___ Information provided ___

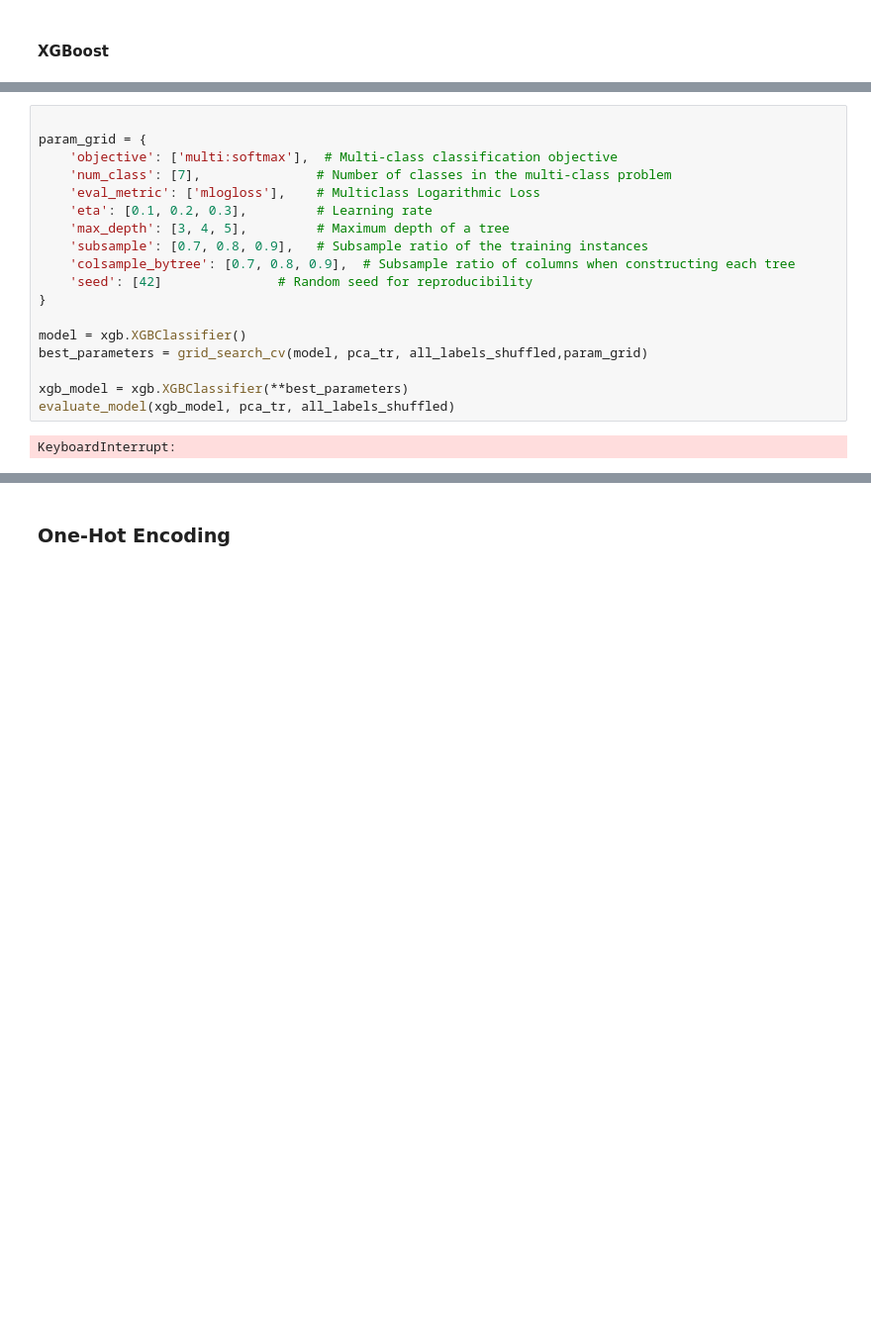
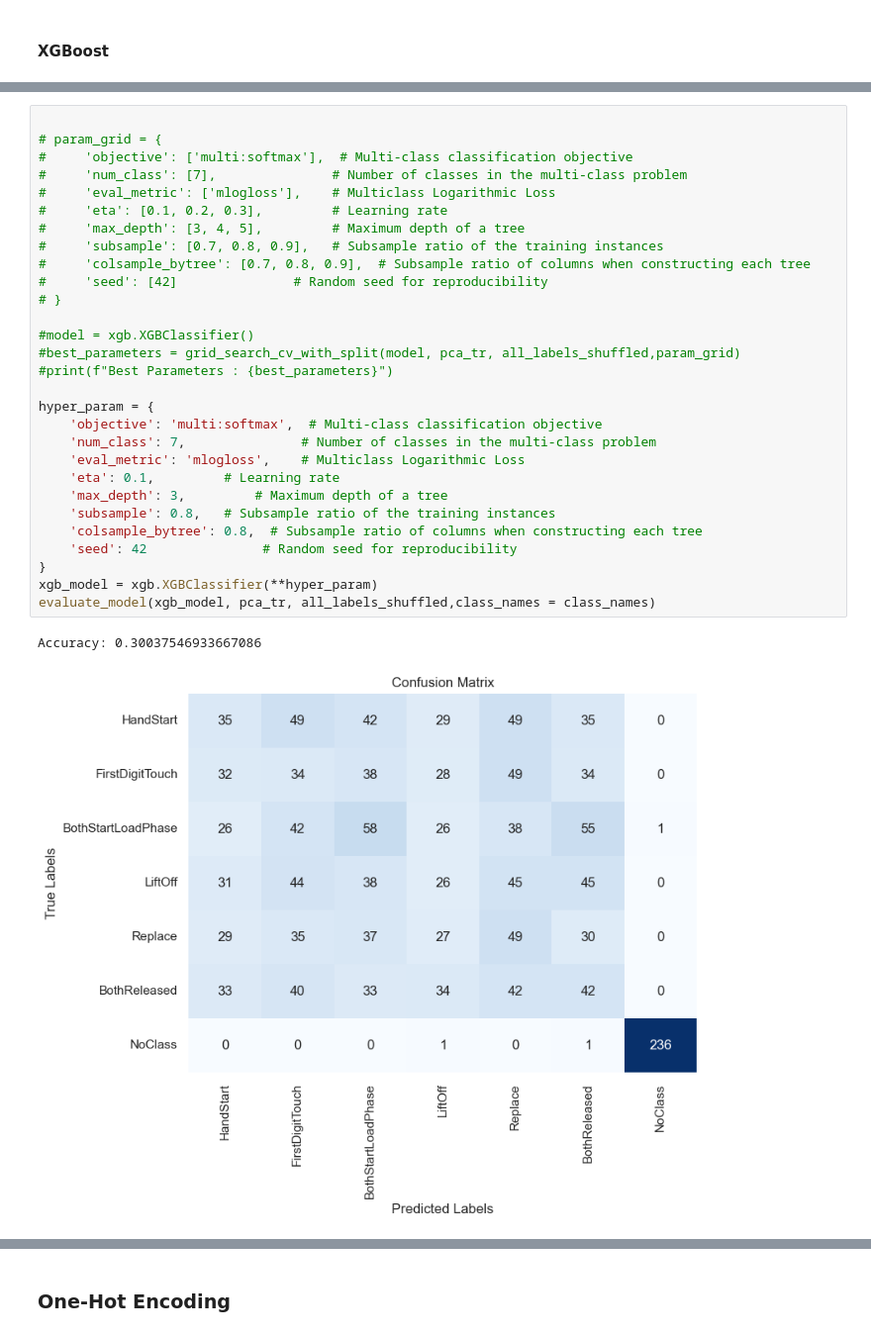
Before and after one commit to AmirMohammadiKarbalaei/Kaggle-Grasp-and-Lift-EEG-Detection, a Jupyter notebook: notebooks/eeg_signals_analysis.ipynb, the cells around one changed output, grey strips where cells are left out. Shown at 99% size. Saved outputs shown, nothing was run; the diff lists cells and outputs as text; blank space fills up the shorter version.

```diff
--- a/notebooks/eeg_signals_analysis.ipynb
+++ b/notebooks/eeg_signals_analysis.ipynb
@@ -355,20 +336,32 @@ def grid_search_cv(model, data: np.array, labels: np.array, param_grid: dict):
 # %%
 
-param_grid = {
-    'objective': ['multi:softmax'],  # Multi-class classification objective
-    'num_class': [7],               # Number of classes in the multi-class problem
-    'eval_metric': ['mlogloss'],    # Multiclass Logarithmic Loss
-    'eta': [0.1, 0.2, 0.3],         # Learning rate
-    'max_depth': [3, 4, 5],         # Maximum depth of a tree
-    'subsample': [0.7, 0.8, 0.9],   # Subsample ratio of the training instances
-    'colsample_bytree': [0.7, 0.8, 0.9],  # Subsample ratio of columns when constructing each tree
-    'seed': [42]               # Random seed for reproducibility
+# param_grid = {
+#     'objective': ['multi:softmax'],  # Multi-class classification objective
+#     'num_class': [7],               # Number of classes in the multi-class problem
+#     'eval_metric': ['mlogloss'],    # Multiclass Logarithmic Loss
+#     'eta': [0.1, 0.2, 0.3],         # Learning rate
+#     'max_depth': [3, 4, 5],         # Maximum depth of a tree
+#     'subsample': [0.7, 0.8, 0.9],   # Subsample ratio of the training instances
+#     'colsample_bytree': [0.7, 0.8, 0.9],  # Subsample ratio of columns when constructing each tree
+#     'seed': [42]               # Random seed for reproducibility
+# }
+
+#model = xgb.XGBClassifier()
+#best_parameters = grid_search_cv_with_split(model, pca_tr, all_labels_shuffled,param_grid)
+#print(f"Best Parameters : {best_parameters}")
+
+hyper_param = {
+    'objective': 'multi:softmax',  # Multi-class classification objective
+    'num_class': 7,               # Number of classes in the multi-class problem
+    'eval_metric': 'mlogloss',    # Multiclass Logarithmic Loss
+    'eta': 0.1,         # Learning rate
+    'max_depth': 3,         # Maximum depth of a tree
+    'subsample': 0.8,   # Subsample ratio of the training instances
+    'colsample_bytree': 0.8,  # Subsample ratio of columns when constructing each tree
+    'seed': 42               # Random seed for reproducibility
 }
-
-model = xgb.XGBClassifier()
-best_parameters = grid_search_cv(model, pca_tr, all_labels_shuffled,param_grid)
-
-xgb_model = xgb.XGBClassifier(**best_parameters)
-evaluate_model(xgb_model, pca_tr, all_labels_shuffled)
+xgb_model = xgb.XGBClassifier(**hyper_param)
+evaluate_model(xgb_model, pca_tr, all_labels_shuffled,class_names = class_names)
 # %% [output]
-KeyboardInterrupt:
+Accuracy: 0.30037546933667086
+[figure, added]
```
Also changed, not shown: parts of 9 cells of this notebook.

___

Required work: Scan the listing above for the word "Subsample" and copy every line that holds it.

Answer section:
-    'subsample': [0.7, 0.8, 0.9],   # Subsample ratio of the training instances
-    'colsample_bytree': [0.7, 0.8, 0.9],  # Subsample ratio of columns when constructing each tree
+#     'subsample': [0.7, 0.8, 0.9],   # Subsample ratio of the training instances
+#     'colsample_bytree': [0.7, 0.8, 0.9],  # Subsample ratio of columns when constructing each tree
+    'subsample': 0.8,   # Subsample ratio of the training instances
+    'colsample_bytree': 0.8,  # Subsample ratio of columns when constructing each tree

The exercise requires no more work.